[Edit difference data]

Content starts

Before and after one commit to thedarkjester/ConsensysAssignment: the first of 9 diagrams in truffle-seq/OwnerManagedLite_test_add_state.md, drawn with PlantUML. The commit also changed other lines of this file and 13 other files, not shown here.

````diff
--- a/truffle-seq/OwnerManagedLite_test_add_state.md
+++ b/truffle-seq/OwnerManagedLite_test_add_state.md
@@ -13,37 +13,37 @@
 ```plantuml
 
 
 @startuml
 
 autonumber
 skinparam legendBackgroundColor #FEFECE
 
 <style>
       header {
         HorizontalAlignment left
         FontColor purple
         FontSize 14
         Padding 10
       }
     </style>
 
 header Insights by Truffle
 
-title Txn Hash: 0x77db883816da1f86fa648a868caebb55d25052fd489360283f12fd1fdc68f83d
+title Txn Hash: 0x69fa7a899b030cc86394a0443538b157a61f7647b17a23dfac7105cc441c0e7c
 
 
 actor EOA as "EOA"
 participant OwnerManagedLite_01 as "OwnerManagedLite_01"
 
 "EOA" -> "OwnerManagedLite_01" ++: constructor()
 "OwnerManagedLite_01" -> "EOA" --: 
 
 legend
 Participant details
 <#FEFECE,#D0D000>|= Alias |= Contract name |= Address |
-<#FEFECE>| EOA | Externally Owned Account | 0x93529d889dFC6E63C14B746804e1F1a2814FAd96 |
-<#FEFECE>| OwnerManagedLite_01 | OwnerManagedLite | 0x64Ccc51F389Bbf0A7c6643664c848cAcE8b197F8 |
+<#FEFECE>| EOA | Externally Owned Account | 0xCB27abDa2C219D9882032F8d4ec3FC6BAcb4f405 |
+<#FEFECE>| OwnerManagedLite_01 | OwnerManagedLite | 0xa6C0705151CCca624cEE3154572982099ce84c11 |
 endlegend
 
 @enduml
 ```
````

Content ends

Return each line above exactly.

**RESULT OF THIS TASK**.
Before and after one commit to thedarkjester/ConsensysAssignment: the first of 9 diagrams in truffle-seq/OwnerManagedLite_test_add_state.md, drawn with PlantUML. The commit also changed other lines of this file and 13 other files, not shown here.

````diff
--- a/truffle-seq/OwnerManagedLite_test_add_state.md
+++ b/truffle-seq/OwnerManagedLite_test_add_state.md
@@ -13,37 +13,37 @@
 ```plantuml
 
 
 @startuml
 
 autonumber
 skinparam legendBackgroundColor #FEFECE
 
 <style>
       header {
         HorizontalAlignment left
         FontColor purple
         FontSize 14
         Padding 10
       }
     </style>
 
 header Insights by Truffle
 
-title Txn Hash: 0x77db883816da1f86fa648a868caebb55d25052fd489360283f12fd1fdc68f83d
+title Txn Hash: 0x69fa7a899b030cc86394a0443538b157a61f7647b17a23dfac7105cc441c0e7c
 
 
 actor EOA as "EOA"
 participant OwnerManagedLite_01 as "OwnerManagedLite_01"
 
 "EOA" -> "OwnerManagedLite_01" ++: constructor()
 "OwnerManagedLite_01" -> "EOA" --: 
 
 legend
 Participant details
 <#FEFECE,#D0D000>|= Alias |= Contract name |= Address |
-<#FEFECE>| EOA | Externally Owned Account | 0x93529d889dFC6E63C14B746804e1F1a2814FAd96 |
-<#FEFECE>| OwnerManagedLite_01 | OwnerManagedLite | 0x64Ccc51F389Bbf0A7c6643664c848cAcE8b197F8 |
+<#FEFECE>| EOA | Externally Owned Account | 0xCB27abDa2C219D9882032F8d4ec3FC6BAcb4f405 |
+<#FEFECE>| OwnerManagedLite_01 | OwnerManagedLite | 0xa6C0705151CCca624cEE3154572982099ce84c11 |
 endlegend
 
 @enduml
 ```
````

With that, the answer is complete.